** WORK TO COMPLETE **
Nothing is needed except the lines below that run from the one with "is left out." through the one with "Also changed, not shown: 2 other files.", repeated exactly.

╭──

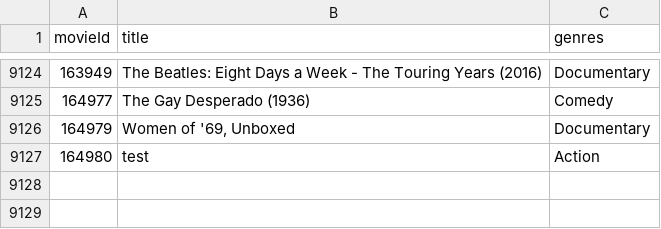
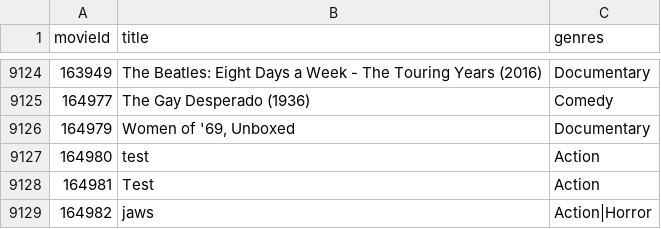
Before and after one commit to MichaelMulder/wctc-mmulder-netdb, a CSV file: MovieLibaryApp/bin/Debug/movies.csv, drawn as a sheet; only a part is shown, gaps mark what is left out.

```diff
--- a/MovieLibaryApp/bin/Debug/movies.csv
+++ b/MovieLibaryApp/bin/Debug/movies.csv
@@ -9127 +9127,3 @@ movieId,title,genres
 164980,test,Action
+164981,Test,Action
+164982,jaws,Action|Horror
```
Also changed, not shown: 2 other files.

╰──
╭──

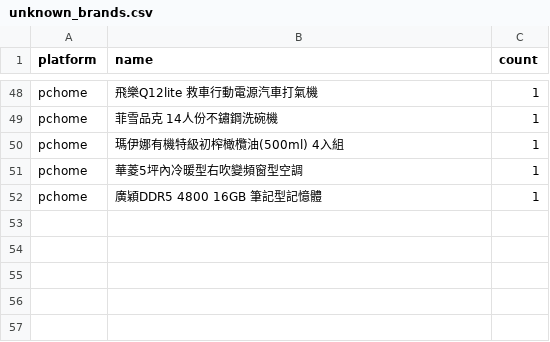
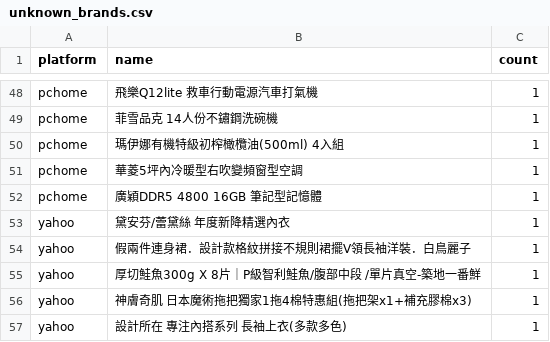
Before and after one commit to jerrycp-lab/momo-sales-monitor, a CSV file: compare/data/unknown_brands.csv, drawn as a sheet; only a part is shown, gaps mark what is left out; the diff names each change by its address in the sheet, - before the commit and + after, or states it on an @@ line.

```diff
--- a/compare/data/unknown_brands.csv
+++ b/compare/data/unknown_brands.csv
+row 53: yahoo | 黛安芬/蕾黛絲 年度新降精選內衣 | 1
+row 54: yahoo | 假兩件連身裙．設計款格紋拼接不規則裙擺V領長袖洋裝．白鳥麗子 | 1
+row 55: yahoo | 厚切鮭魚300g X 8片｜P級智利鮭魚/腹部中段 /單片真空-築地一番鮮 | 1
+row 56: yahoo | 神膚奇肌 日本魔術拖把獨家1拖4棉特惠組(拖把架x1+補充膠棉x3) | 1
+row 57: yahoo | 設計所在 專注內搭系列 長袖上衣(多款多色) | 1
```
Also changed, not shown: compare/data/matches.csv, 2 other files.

╰──

** EXERCISE OUTPUT **
Before and after one commit to MichaelMulder/wctc-mmulder-netdb, a CSV file: MovieLibaryApp/bin/Debug/movies.csv, drawn as a sheet; only a part is shown, gaps mark what is left out.

```diff
--- a/MovieLibaryApp/bin/Debug/movies.csv
+++ b/MovieLibaryApp/bin/Debug/movies.csv
@@ -9127 +9127,3 @@ movieId,title,genres
 164980,test,Action
+164981,Test,Action
+164982,jaws,Action|Horror
```
Also changed, not shown: 2 other files.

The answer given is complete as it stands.